Monday, May 2, 2011

Indian Leaders Decry "racist" comment, SILENT of Civil Rights Abuses by Tribes

Indian Country Today has an article up about Tribal leaders up in arms over a perceived "racial" comment by a Maine Commissioner, yet stand silent to civil and human rights abuses by Tribes such as:  Redding, Pechanga, Picayune, Enterprise, Guidiville among others.

Indian country leaders reacted swiftly to the latest outbreak of “the language of savagery”—racist and offensive remarks made by prominent people. This time it occurred in Maine.

Philip Congdon, Maine’s commissioner of the Department of Economic and Community Development, resigned suddenly on April 27 after allegations surfaced that he made offensive and racist statements at a Chamber of Commerce awards banquet in Caribou in Aroostook County, Maine Public Broadcasting Network (MPBN) reported. He blamed problems among youth on “bad parents,” education and economic declines on educating African-Americans, and said those who want economic opportunities should “get off the reservation.”

Stand UP..... Leaders, call out those nations that practice Apartheid and abuse their people...


Anonymous said...


creeper said...

Indian Country Today should have posted... "if you want to read the truth read in the Original Pechanga blog".

snoqualmie9 said...

A very good reason why the Indian Civil Rights Act needs to be amended - this is a direct quote from a court case in our tribal court, the Snoqualmie Tribal Court released May 1, 2011....Page 70 of the transcript (They are talking about a resolution the Snoqualmie Tribal council passed that bars tribal members from taking any civil action to the tribal court - we cannot take election disputes, membership disputes or any other "political dispute" to the tribal court..........). I have xxx'd out the tribal members names for their privacy - otherwise this is a direct quote from the court case.

MS. JUAREZ: "Your Honor, this is Debora Juarez again.
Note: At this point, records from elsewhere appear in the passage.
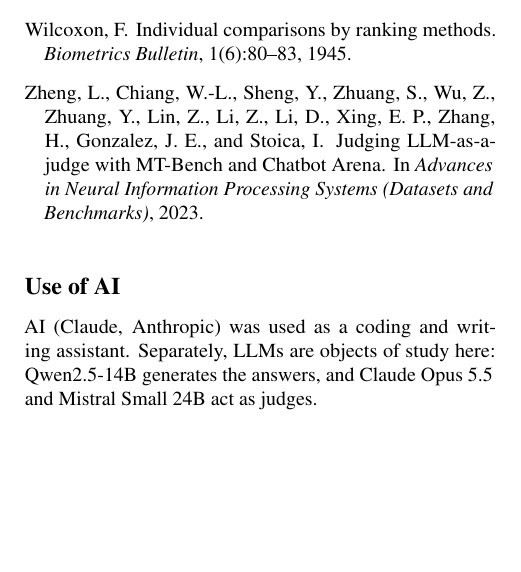
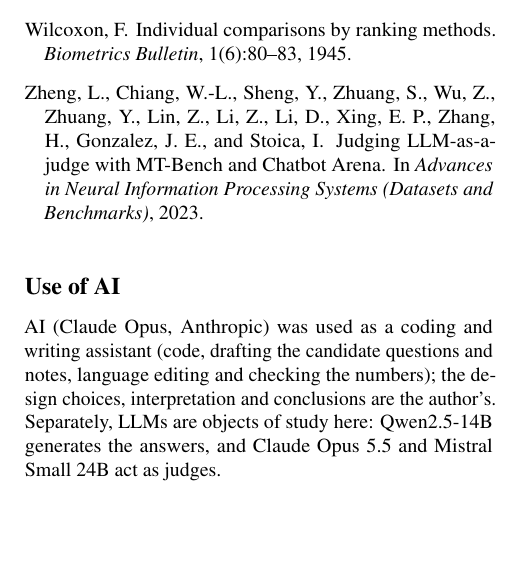
Before and after one commit to tom8to888/dne-graphrag, a LaTeX paper (report/main.tex): part of one column of page 7 of 13, cut so that both start at the same text. Compiled offline with pdfLaTeX.

Commit message:
Report: Use of AI names the tasks and the author's part

```diff
--- a/report/main.tex
+++ b/report/main.tex
@@ -474,7 +474,7 @@ correctness grader and the statistics; and the code that draws the blinded human
 \bibliographystyle{icml2025}
 
 \section*{Use of AI}
-AI (Claude, Anthropic) was used as a coding and writing assistant.
+AI (Claude Opus, Anthropic) was used as a coding and writing assistant (code, drafting the candidate questions and notes, language editing and checking the numbers); the design choices, interpretation and conclusions are the author's.
 Separately, LLMs are objects of study here: Qwen2.5-14B generates the answers, and Claude Opus 5.5
 and Mistral Small 24B act as judges.
 
```
Also changed, not shown: report/main.pdf.
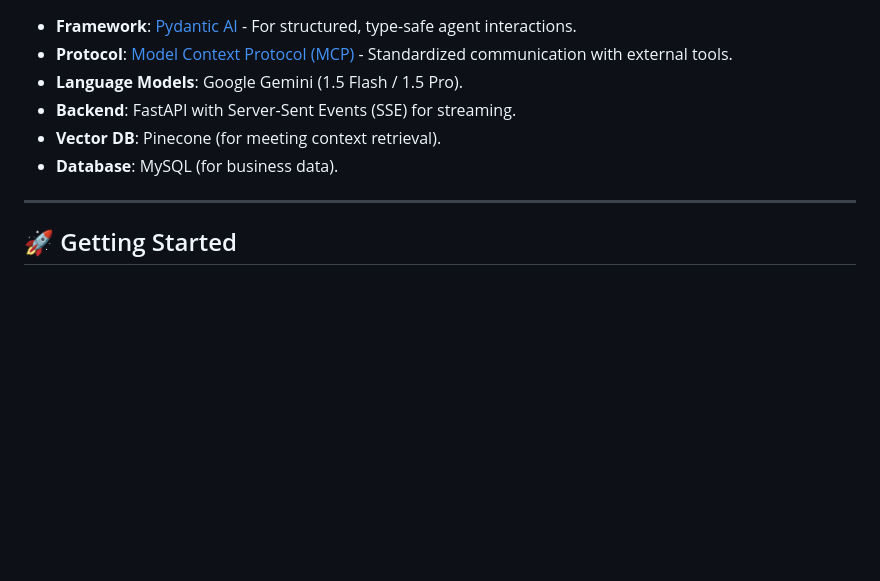
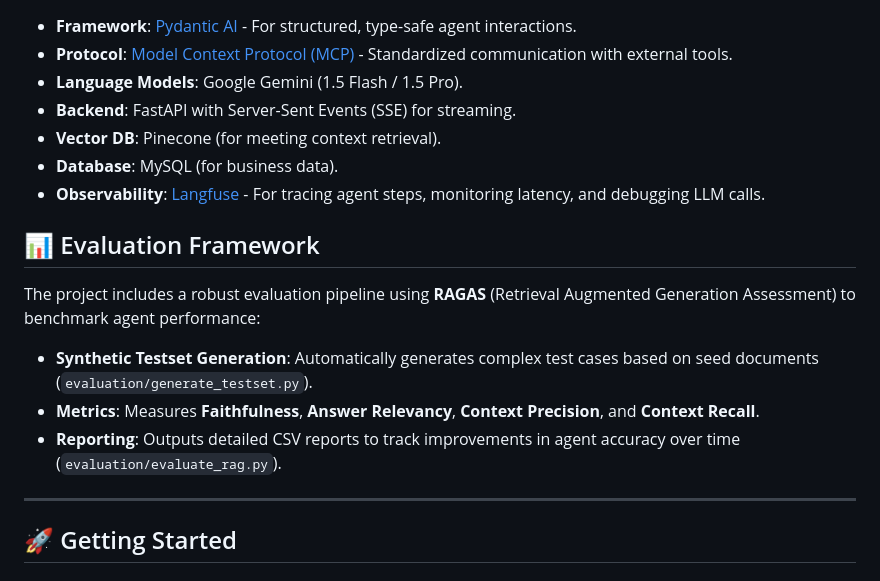
Before and after one commit to chetanreddyv/vertical_aiAgent, a Markdown page: README.md, the part around one of its changes. Drawn GitHub-style; blank space fills up the shorter version.

```diff
--- a/README.md
+++ b/README.md
@@ -75,6 +105,13 @@ Each agent is a domain expert with specific tools (via MCP):
 - **Backend**: FastAPI with Server-Sent Events (SSE) for streaming.
 - **Vector DB**: Pinecone (for meeting context retrieval).
 - **Database**: MySQL (for business data).
+- **Observability**: [Langfuse](https://langfuse.com/) - For tracing agent steps, monitoring latency, and debugging LLM calls.
+
+## 📊 Evaluation Framework
+The project includes a robust evaluation pipeline using **RAGAS** (Retrieval Augmented Generation Assessment) to benchmark agent performance:
+- **Synthetic Testset Generation**: Automatically generates complex test cases based on seed documents (`evaluation/generate_testset.py`).
+- **Metrics**: Measures **Faithfulness**, **Answer Relevancy**, **Context Precision**, and **Context Recall**.
+- **Reporting**: Outputs detailed CSV reports to track improvements in agent accuracy over time (`evaluation/evaluate_rag.py`).
 
 ---
 
```
Also changed, not shown: other parts of README.md (+36 -6 lines).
And that resolution is in the record, dated November 13, '10, a general membership resolution, 02-2010, and that's in connection with a tribal court, a tribal council resolution. Just let me finish, because it's very important. When we had filed our habeas corpus brief in federal court in November (2010), obviously Judge Jones felt it was premature, and we had to go back and exhaust tribal remedies. In the interim, tribal council passed a resolution, which I know of no state, federal or tribe has ever done, that nobody can bring any civil matter against the tribal council, or tribal elected officials or officers. So the reason why this is important is because if that is the case, then the xxxxxxxx on the civil matter can't go back to work, they have nothing, they have no recourse. And we are going to use this as evidence that we have exhausted tribal remedies and we can go back to federal court and legitimately share with Judge Jones that the tribe, after not liking the ruling, passed two resolutions that has barred their own citizens from challenging or exercising their constitutional rights against their own elected government. And that, Your Honor, has never been done in any tribe, any federal, in any state court. It's certainly done in some other undemocratic countries, but not here in the United States...."